=== How to complete this task ===
The entries should be written out again exactly as they read.
======== Source material ========
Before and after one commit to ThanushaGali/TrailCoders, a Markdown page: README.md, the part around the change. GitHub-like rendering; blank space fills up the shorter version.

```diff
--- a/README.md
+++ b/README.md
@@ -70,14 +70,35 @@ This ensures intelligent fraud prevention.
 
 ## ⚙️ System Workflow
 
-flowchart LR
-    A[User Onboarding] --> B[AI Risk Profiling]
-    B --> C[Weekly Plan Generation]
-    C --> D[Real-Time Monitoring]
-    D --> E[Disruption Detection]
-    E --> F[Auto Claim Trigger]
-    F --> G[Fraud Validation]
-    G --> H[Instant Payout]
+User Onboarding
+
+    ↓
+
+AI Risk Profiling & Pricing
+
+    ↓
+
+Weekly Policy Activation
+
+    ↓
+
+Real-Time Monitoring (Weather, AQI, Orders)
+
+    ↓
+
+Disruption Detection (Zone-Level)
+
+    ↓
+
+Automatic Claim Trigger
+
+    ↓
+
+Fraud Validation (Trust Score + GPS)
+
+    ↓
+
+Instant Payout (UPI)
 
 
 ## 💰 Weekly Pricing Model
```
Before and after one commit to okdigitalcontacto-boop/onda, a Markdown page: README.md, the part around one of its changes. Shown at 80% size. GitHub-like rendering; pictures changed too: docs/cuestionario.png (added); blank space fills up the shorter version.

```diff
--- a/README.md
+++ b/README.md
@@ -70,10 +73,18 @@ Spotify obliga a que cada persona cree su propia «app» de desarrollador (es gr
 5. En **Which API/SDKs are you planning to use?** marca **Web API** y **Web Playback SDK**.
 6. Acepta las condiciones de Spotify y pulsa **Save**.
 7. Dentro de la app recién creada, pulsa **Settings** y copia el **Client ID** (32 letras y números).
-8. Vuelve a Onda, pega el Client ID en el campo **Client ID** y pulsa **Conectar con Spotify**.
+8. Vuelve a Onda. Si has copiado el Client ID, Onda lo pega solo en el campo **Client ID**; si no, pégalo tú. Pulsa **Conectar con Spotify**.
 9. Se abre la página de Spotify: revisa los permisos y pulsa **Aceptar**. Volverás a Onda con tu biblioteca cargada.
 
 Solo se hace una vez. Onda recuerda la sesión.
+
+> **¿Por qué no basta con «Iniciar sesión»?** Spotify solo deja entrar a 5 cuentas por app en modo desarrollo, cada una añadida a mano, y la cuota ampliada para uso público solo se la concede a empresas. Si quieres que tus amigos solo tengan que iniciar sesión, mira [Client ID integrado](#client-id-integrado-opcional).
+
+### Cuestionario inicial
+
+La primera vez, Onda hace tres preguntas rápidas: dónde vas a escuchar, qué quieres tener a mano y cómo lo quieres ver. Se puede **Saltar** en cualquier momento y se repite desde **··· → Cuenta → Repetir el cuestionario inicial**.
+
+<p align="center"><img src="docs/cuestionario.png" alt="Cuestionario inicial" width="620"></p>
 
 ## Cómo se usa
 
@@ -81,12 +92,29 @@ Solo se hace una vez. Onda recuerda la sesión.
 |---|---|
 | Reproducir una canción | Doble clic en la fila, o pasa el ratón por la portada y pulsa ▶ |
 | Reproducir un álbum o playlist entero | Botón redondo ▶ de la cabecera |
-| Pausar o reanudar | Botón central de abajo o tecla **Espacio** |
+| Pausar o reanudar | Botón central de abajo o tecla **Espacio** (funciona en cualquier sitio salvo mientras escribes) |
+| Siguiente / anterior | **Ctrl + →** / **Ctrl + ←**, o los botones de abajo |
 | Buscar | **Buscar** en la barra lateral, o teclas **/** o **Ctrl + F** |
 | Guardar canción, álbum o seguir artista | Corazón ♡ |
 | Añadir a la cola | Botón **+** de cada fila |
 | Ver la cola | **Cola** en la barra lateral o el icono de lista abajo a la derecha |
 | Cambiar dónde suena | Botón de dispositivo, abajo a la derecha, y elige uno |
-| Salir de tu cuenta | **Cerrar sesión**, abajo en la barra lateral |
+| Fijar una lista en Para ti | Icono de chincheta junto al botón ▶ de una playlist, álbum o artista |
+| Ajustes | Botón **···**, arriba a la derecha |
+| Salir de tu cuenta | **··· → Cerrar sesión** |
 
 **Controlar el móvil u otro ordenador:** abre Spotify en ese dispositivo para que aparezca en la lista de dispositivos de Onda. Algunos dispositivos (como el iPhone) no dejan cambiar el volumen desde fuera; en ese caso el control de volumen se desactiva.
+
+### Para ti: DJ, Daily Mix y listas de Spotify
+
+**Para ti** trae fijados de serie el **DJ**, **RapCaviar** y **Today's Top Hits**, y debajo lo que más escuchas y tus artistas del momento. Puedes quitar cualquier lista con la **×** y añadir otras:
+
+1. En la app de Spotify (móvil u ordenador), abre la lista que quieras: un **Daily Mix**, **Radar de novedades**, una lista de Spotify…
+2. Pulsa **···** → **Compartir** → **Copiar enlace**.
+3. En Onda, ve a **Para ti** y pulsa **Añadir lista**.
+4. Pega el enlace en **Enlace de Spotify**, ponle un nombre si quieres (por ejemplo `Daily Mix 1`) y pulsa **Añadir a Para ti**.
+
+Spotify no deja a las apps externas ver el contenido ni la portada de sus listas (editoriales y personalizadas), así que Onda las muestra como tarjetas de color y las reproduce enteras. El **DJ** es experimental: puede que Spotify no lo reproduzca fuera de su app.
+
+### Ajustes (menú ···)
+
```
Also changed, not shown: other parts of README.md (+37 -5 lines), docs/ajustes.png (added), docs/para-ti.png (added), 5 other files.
========
=== Response to the task ===
Before and after one commit to ThanushaGali/TrailCoders, a Markdown page: README.md, the part around the change. GitHub-like rendering; blank space fills up the shorter version.

```diff
--- a/README.md
+++ b/README.md
@@ -70,14 +70,35 @@ This ensures intelligent fraud prevention.
 
 ## ⚙️ System Workflow
 
-flowchart LR
-    A[User Onboarding] --> B[AI Risk Profiling]
-    B --> C[Weekly Plan Generation]
-    C --> D[Real-Time Monitoring]
-    D --> E[Disruption Detection]
-    E --> F[Auto Claim Trigger]
-    F --> G[Fraud Validation]
-    G --> H[Instant Payout]
+User Onboarding
+
+    ↓
+
+AI Risk Profiling & Pricing
+
+    ↓
+
+Weekly Policy Activation
+
+    ↓
+
+Real-Time Monitoring (Weather, AQI, Orders)
+
+    ↓
+
+Disruption Detection (Zone-Level)
+
+    ↓
+
+Automatic Claim Trigger
+
+    ↓
+
+Fraud Validation (Trust Score + GPS)
+
+    ↓
+
+Instant Payout (UPI)
 
 
 ## 💰 Weekly Pricing Model
```
Before and after one commit to okdigitalcontacto-boop/onda, a Markdown page: README.md, the part around one of its changes. Shown at 80% size. GitHub-like rendering; pictures changed too: docs/cuestionario.png (added); blank space fills up the shorter version.

```diff
--- a/README.md
+++ b/README.md
@@ -70,10 +73,18 @@ Spotify obliga a que cada persona cree su propia «app» de desarrollador (es gr
 5. En **Which API/SDKs are you planning to use?** marca **Web API** y **Web Playback SDK**.
 6. Acepta las condiciones de Spotify y pulsa **Save**.
 7. Dentro de la app recién creada, pulsa **Settings** y copia el **Client ID** (32 letras y números).
-8. Vuelve a Onda, pega el Client ID en el campo **Client ID** y pulsa **Conectar con Spotify**.
+8. Vuelve a Onda. Si has copiado el Client ID, Onda lo pega solo en el campo **Client ID**; si no, pégalo tú. Pulsa **Conectar con Spotify**.
 9. Se abre la página de Spotify: revisa los permisos y pulsa **Aceptar**. Volverás a Onda con tu biblioteca cargada.
 
 Solo se hace una vez. Onda recuerda la sesión.
+
+> **¿Por qué no basta con «Iniciar sesión»?** Spotify solo deja entrar a 5 cuentas por app en modo desarrollo, cada una añadida a mano, y la cuota ampliada para uso público solo se la concede a empresas. Si quieres que tus amigos solo tengan que iniciar sesión, mira [Client ID integrado](#client-id-integrado-opcional).
+
+### Cuestionario inicial
+
+La primera vez, Onda hace tres preguntas rápidas: dónde vas a escuchar, qué quieres tener a mano y cómo lo quieres ver. Se puede **Saltar** en cualquier momento y se repite desde **··· → Cuenta → Repetir el cuestionario inicial**.
+
+<p align="center"><img src="docs/cuestionario.png" alt="Cuestionario inicial" width="620"></p>
 
 ## Cómo se usa
 
@@ -81,12 +92,29 @@ Solo se hace una vez. Onda recuerda la sesión.
 |---|---|
 | Reproducir una canción | Doble clic en la fila, o pasa el ratón por la portada y pulsa ▶ |
 | Reproducir un álbum o playlist entero | Botón redondo ▶ de la cabecera |
-| Pausar o reanudar | Botón central de abajo o tecla **Espacio** |
+| Pausar o reanudar | Botón central de abajo o tecla **Espacio** (funciona en cualquier sitio salvo mientras escribes) |
+| Siguiente / anterior | **Ctrl + →** / **Ctrl + ←**, o los botones de abajo |
 | Buscar | **Buscar** en la barra lateral, o teclas **/** o **Ctrl + F** |
 | Guardar canción, álbum o seguir artista | Corazón ♡ |
 | Añadir a la cola | Botón **+** de cada fila |
 | Ver la cola | **Cola** en la barra lateral o el icono de lista abajo a la derecha |
 | Cambiar dónde suena | Botón de dispositivo, abajo a la derecha, y elige uno |
-| Salir de tu cuenta | **Cerrar sesión**, abajo en la barra lateral |
+| Fijar una lista en Para ti | Icono de chincheta junto al botón ▶ de una playlist, álbum o artista |
+| Ajustes | Botón **···**, arriba a la derecha |
+| Salir de tu cuenta | **··· → Cerrar sesión** |
 
 **Controlar el móvil u otro ordenador:** abre Spotify en ese dispositivo para que aparezca en la lista de dispositivos de Onda. Algunos dispositivos (como el iPhone) no dejan cambiar el volumen desde fuera; en ese caso el control de volumen se desactiva.
+
+### Para ti: DJ, Daily Mix y listas de Spotify
+
+**Para ti** trae fijados de serie el **DJ**, **RapCaviar** y **Today's Top Hits**, y debajo lo que más escuchas y tus artistas del momento. Puedes quitar cualquier lista con la **×** y añadir otras:
+
+1. En la app de Spotify (móvil u ordenador), abre la lista que quieras: un **Daily Mix**, **Radar de novedades**, una lista de Spotify…
+2. Pulsa **···** → **Compartir** → **Copiar enlace**.
+3. En Onda, ve a **Para ti** y pulsa **Añadir lista**.
+4. Pega el enlace en **Enlace de Spotify**, ponle un nombre si quieres (por ejemplo `Daily Mix 1`) y pulsa **Añadir a Para ti**.
+
+Spotify no deja a las apps externas ver el contenido ni la portada de sus listas (editoriales y personalizadas), así que Onda las muestra como tarjetas de color y las reproduce enteras. El **DJ** es experimental: puede que Spotify no lo reproduzca fuera de su app.
+
+### Ajustes (menú ···)
+
```
Also changed, not shown: other parts of README.md (+37 -5 lines), docs/ajustes.png (added), docs/para-ti.png (added), 5 other files.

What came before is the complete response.